After the doctor had gone, Auntie Alice sent Bill and Henry up into the attic to see if they could find a walking stick because she was sure that there was one up there somewhere. She thought she could lean on it as she hobbled around the house.
Then Bob made her a cup of tea, and Henry and Emily made some sandwiches while Bill propped her up on cushions and made sure she was comfortable.
The children wanted to sign Auntie Alice’s bandage but she said that you only signed plaster casts and not bandages.
They were a bit disappointed. So she said that they could sign her stick instead.
They were very happy about that!
It was nice anyway that after all the times she has looked after them, they were able to do something for her for a change and she was very grateful for that.

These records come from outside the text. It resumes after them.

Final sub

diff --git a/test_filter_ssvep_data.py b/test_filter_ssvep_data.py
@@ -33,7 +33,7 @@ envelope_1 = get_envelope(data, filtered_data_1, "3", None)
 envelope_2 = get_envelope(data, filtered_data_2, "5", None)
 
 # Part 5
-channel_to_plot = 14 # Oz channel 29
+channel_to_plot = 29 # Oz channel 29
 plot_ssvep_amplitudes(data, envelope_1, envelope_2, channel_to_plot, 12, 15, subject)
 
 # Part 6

While she was resting her leg Auntie Alice was still able to knit luckily.
She made a little top for Emily’s doll to match the jeans from Blog Post 219.

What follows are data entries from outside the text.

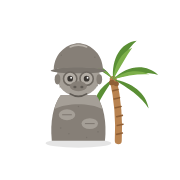
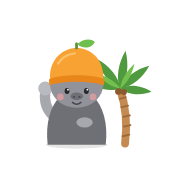
cat-house: 앱 아이콘을 귤모자 돌하르방 + 야자수 그림으로 변경
Claude-Session: https://claude.ai/code/session_017Yu3a2CvjA67Uw9nVVeR1S

Changed region(s): [[0.1944, 0.1944, 0.8889, 0.8333]]

diff --git a/cat-house/index.html b/cat-house/index.html
@@ -7,8 +7,8 @@
   <meta name="color-scheme" content="light">
   <meta name="theme-color" content="#f6f5f3">
   <link rel="manifest" href="manifest.webmanifest">
-  <link rel="icon" type="image/png" href="icon-192.png?v=jeju1">
-  <link rel="apple-touch-icon" href="apple-touch-icon.png?v=jeju1">
+  <link rel="icon" type="image/png" href="icon-192.png?v=jeju2">
+  <link rel="apple-touch-icon" href="apple-touch-icon.png?v=jeju2">
   <meta name="apple-mobile-web-app-capable" content="yes">
   <meta name="mobile-web-app-capable" content="yes">
   <meta name="apple-mobile-web-app-title" content="가족 소식통">
@@ -16,11 +16,11 @@
   <link rel="preconnect" href="https://fonts.googleapis.com">
   <link rel="preconnect" href="https://fonts.gstatic.com" crossorigin>
   <link href="https://fonts.googleapis.com/css2?family=Gowun+Dodum&family=Jua&display=swap" rel="stylesheet">
-  <link rel="stylesheet" href="style.css?v=20261024a">
+  <link rel="stylesheet" href="style.css?v=20261025a">
 </head>
 <body>
   <div id="splash" class="splash" aria-hidden="true">
-    <img src="icon-192.png?v=jeju1" alt="" width="120" height="120">
+    <img src="icon-192.png?v=jeju2" alt="" width="120" height="120">
     <div class="splash-text">우리 가족 소식통</div>
   </div>
 
@@ -570,6 +570,6 @@
     window.dispatchEvent(new Event("cloud-ready"));
   </script>
 
-  <script src="script.js?v=20261024a"></script>
+  <script src="script.js?v=20261025a"></script>
 </body>
 </html>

A CROP TOP FOR A 12” DOLL
CROP TOP (KNIT TWO)
Using 4mm knitting needles and white dk yarn cast on 15 stitches
Knit 20 rows of garter stitch
TO MAKE UP
With right sides together and using over-sew stitching sew together the shoulder and side seams
TO ADVERTISE ON THIS BLOG
What do these expressions mean?
- To hit rock bottom
- Rock hard ground
- To be on the rocks
- Like getting blood out of a stone
- To leave no stone unturned
lt’s the Weekend!
HOW TO MAKE SEWlNG EQUlPMENT ACCESSORlES
These accessories match the bits and pieces tray on Blog Post 214.
You have probably finished making it by now.
If you are using it to keep jewellery in, you could make 3 pin boxes and line the bottom of each with a square of felt.
You will need 2 sheets of 7 mesh 10.5 by 13.5 inches/26.7 by 34.3 cm.
Cut panels as follows:-
Outside of top
1 piece 19 by 19 holes
4 pieces 19 by 5 holes
Inside of top
1 piece 17 by 17 holes
4 pieces 17 by 4 holes
Outside of bottom
1 piece 17 by 17 holes
4 pieces 17 by 7 holes
Inside of bottom
1 piece 15 by 15 holes
4 pieces 15 by 6 holes
Embroider the outside pieces of the box using tent stitch – see photograph – the stitching is orange and green yarn used alternately
Sew the inside pieces securing the sides to the top and base only using white dk yarn – do not sew down the corners
Push the inner skins into the outer and sew together along the rim
(Because the inner skins are smaller than the outer case, you will sew into just 1 layer at each end of the panels in each corner)
Cut panels as follows:
2 pieces 19 by 19 holes
Embroider the surface using tent stitch – see photograph
Cut 2 pieces of white felt 6.7cm/2 5/8 inches square and sew to the back of each panel
Sew along the outer rim of each panel then sew them together down the back edge to make a hinge
SMALL SCISSORS CASE
Cut 2 panels 25 by 17 holes
Starting with a 5 by 5 hole square at the bottom, cut steps of 1 by 5 holes and then a step of 3 holes for the top band – see photograph
Check that this case will be big enough for your scissors before you cut your canvas.
Cover the panels in tent stitches – in the photograph the case has stitches of orange and green in the bottom section and just yellow in the top
Sew along one top rim
Sew the pieces together down the sides and then along the other top rim
Please note that the material on this blog is for personal use and for use in classrooms only.
It is a copyright infringement and, therefore, illegal under international law to sell items made with these patterns.
Use of the toys and projects is at your own risk.
©Christina Sinclair Designs 2015
Quick Quiz Answers
- To hit rock bottom – to be in a terrible situation where it seems you can sink no lower
- Rock hard ground – ground that is compacted in a way that it becomes as hard as stone
- To be on the rocks – to be in a situation where a lot of things have gone wrong and you are now in trouble
- Like getting blood out of a stone – trying to achieve something with little or no success
- To leave no stone unturned – to search for something in every place you can think of looking